Lines that include "chase" make up the answer; copy all of them from the data below.

[Revision comparison data]
■ ■ ■ ■ ■ ■ ■

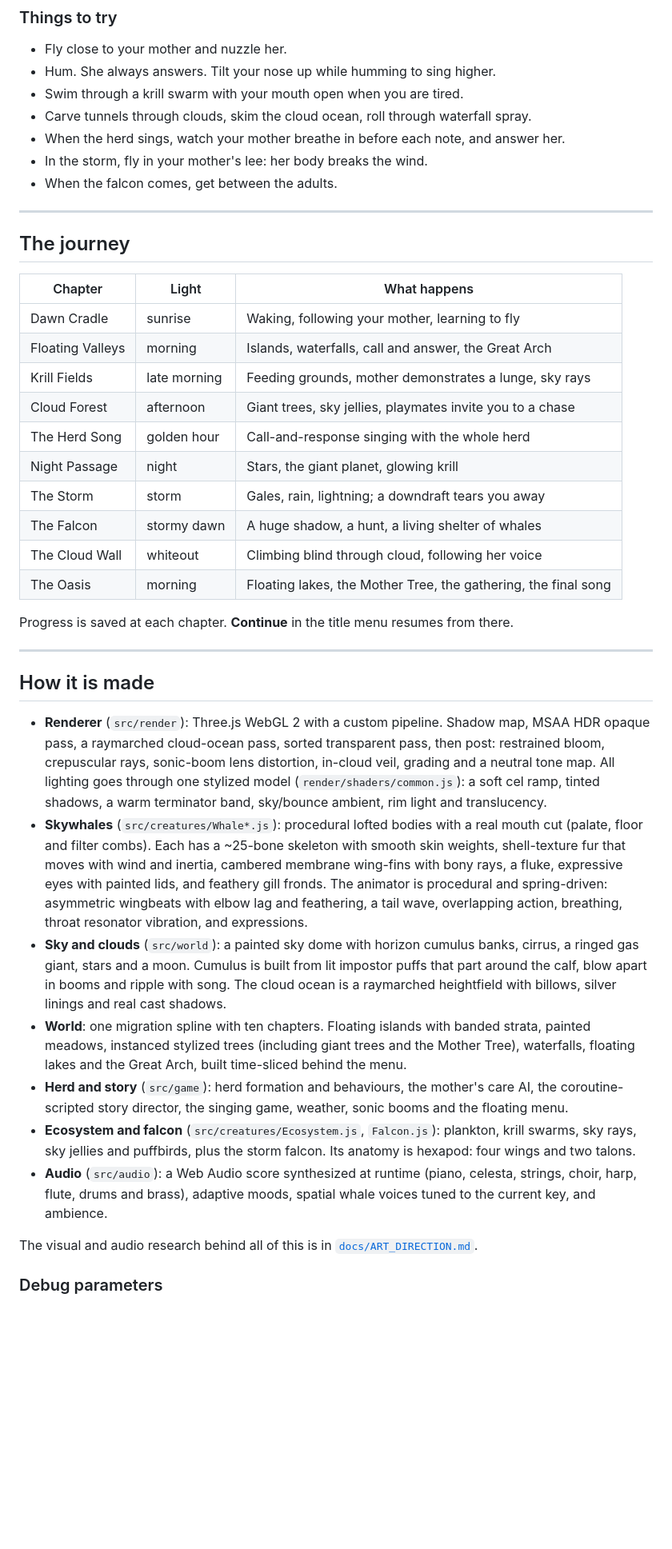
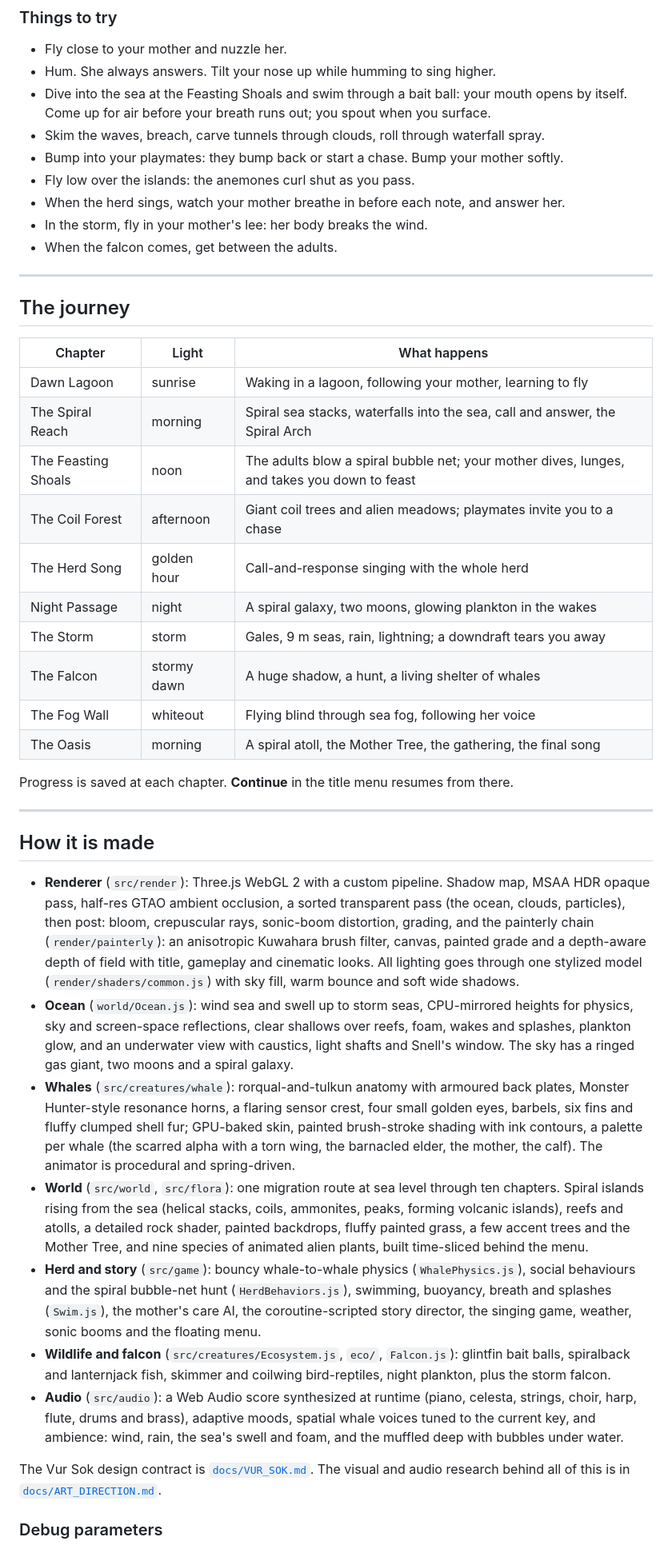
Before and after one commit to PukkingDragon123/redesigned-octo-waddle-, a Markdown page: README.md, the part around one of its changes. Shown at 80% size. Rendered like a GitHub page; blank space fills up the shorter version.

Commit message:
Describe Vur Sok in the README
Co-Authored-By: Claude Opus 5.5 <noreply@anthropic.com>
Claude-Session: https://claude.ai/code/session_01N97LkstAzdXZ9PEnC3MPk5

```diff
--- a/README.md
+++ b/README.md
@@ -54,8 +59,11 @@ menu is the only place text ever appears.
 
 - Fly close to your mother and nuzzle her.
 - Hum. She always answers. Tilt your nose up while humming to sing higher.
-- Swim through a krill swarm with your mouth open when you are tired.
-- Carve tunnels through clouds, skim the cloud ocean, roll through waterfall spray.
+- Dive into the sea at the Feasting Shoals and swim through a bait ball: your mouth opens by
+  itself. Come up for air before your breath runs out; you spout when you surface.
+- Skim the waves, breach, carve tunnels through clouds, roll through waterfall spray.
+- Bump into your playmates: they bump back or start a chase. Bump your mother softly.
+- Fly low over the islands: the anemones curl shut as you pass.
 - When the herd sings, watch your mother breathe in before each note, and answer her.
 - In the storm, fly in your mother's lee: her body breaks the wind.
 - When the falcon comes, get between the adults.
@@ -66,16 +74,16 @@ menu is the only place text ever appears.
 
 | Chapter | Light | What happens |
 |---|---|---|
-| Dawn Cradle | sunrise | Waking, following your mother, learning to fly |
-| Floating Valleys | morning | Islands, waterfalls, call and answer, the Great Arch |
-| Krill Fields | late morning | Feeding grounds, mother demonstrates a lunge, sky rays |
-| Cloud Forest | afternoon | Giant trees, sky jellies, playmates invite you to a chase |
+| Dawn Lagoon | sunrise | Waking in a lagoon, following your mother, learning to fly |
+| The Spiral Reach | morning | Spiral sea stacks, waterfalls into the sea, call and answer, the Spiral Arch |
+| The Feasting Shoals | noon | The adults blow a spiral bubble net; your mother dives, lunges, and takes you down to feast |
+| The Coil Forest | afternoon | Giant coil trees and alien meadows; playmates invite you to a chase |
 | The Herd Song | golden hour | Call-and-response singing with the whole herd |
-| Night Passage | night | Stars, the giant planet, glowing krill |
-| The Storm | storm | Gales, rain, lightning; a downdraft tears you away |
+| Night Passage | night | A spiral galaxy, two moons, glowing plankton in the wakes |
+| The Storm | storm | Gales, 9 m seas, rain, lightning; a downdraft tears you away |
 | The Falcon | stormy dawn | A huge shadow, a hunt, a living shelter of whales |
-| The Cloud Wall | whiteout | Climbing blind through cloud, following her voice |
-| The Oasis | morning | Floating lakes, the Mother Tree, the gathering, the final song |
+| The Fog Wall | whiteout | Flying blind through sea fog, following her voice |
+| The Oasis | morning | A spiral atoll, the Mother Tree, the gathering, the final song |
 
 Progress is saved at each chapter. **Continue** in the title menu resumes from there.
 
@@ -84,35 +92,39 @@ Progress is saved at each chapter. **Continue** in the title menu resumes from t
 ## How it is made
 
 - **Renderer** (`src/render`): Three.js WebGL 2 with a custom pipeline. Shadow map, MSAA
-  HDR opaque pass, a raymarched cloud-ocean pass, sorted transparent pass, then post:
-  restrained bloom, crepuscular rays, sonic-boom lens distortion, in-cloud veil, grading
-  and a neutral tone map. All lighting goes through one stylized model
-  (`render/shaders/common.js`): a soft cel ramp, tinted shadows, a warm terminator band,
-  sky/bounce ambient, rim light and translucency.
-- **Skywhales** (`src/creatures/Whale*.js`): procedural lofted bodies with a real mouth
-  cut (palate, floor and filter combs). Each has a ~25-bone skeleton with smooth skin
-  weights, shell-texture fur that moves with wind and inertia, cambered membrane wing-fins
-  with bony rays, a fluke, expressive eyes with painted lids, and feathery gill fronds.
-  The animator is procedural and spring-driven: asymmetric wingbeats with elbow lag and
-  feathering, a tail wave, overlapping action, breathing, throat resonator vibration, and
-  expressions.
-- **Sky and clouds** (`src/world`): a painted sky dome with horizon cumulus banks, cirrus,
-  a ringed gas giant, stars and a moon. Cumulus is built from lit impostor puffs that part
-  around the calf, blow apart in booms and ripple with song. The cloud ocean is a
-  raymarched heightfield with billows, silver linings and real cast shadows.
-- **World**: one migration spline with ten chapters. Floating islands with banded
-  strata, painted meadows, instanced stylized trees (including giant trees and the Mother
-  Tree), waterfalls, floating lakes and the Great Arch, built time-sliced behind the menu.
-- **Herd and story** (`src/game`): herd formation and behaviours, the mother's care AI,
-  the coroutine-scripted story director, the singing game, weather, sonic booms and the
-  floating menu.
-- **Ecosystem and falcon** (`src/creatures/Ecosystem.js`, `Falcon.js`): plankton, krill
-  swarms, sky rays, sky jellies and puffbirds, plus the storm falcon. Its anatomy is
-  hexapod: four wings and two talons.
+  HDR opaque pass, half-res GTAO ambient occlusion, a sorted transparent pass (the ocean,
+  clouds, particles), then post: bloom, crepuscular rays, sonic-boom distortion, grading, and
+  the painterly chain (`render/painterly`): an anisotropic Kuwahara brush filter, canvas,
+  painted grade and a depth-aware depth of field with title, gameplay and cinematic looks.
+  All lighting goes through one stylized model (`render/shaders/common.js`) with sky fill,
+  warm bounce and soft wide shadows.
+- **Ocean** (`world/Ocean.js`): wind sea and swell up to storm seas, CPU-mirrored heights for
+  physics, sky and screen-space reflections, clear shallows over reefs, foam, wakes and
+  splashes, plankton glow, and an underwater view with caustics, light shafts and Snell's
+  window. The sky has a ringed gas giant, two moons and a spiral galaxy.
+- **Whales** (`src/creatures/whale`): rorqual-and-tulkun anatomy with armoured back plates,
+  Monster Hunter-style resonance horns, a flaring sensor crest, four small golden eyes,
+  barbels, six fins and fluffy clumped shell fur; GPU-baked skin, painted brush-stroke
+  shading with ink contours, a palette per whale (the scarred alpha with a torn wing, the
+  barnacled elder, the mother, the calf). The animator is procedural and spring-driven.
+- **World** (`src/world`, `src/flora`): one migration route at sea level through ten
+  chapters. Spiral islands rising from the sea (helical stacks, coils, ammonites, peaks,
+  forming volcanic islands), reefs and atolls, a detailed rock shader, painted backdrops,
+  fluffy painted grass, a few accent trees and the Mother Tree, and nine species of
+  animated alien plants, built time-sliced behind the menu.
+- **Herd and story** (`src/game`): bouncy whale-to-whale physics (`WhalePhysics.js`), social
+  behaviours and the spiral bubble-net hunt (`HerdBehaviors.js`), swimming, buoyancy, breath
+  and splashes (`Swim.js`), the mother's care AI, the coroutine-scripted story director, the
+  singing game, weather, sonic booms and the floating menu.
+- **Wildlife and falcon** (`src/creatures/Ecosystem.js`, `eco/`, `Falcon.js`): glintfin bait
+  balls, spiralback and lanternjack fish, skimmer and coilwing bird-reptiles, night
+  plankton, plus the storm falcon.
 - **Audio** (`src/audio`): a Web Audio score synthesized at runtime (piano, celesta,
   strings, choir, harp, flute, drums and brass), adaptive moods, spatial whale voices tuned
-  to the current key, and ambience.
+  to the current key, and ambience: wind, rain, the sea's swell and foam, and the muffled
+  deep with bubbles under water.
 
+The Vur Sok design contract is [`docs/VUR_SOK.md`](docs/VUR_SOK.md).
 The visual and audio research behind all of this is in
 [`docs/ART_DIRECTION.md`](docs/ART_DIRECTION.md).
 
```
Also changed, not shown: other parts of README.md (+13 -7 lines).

■ ■ ■ ■ ■ ■ ■

[Solved problem]
+- Bump into your playmates: they bump back or start a chase. Bump your mother softly.
-| Cloud Forest | afternoon | Giant trees, sky jellies, playmates invite you to a chase |
+| The Coil Forest | afternoon | Giant coil trees and alien meadows; playmates invite you to a chase |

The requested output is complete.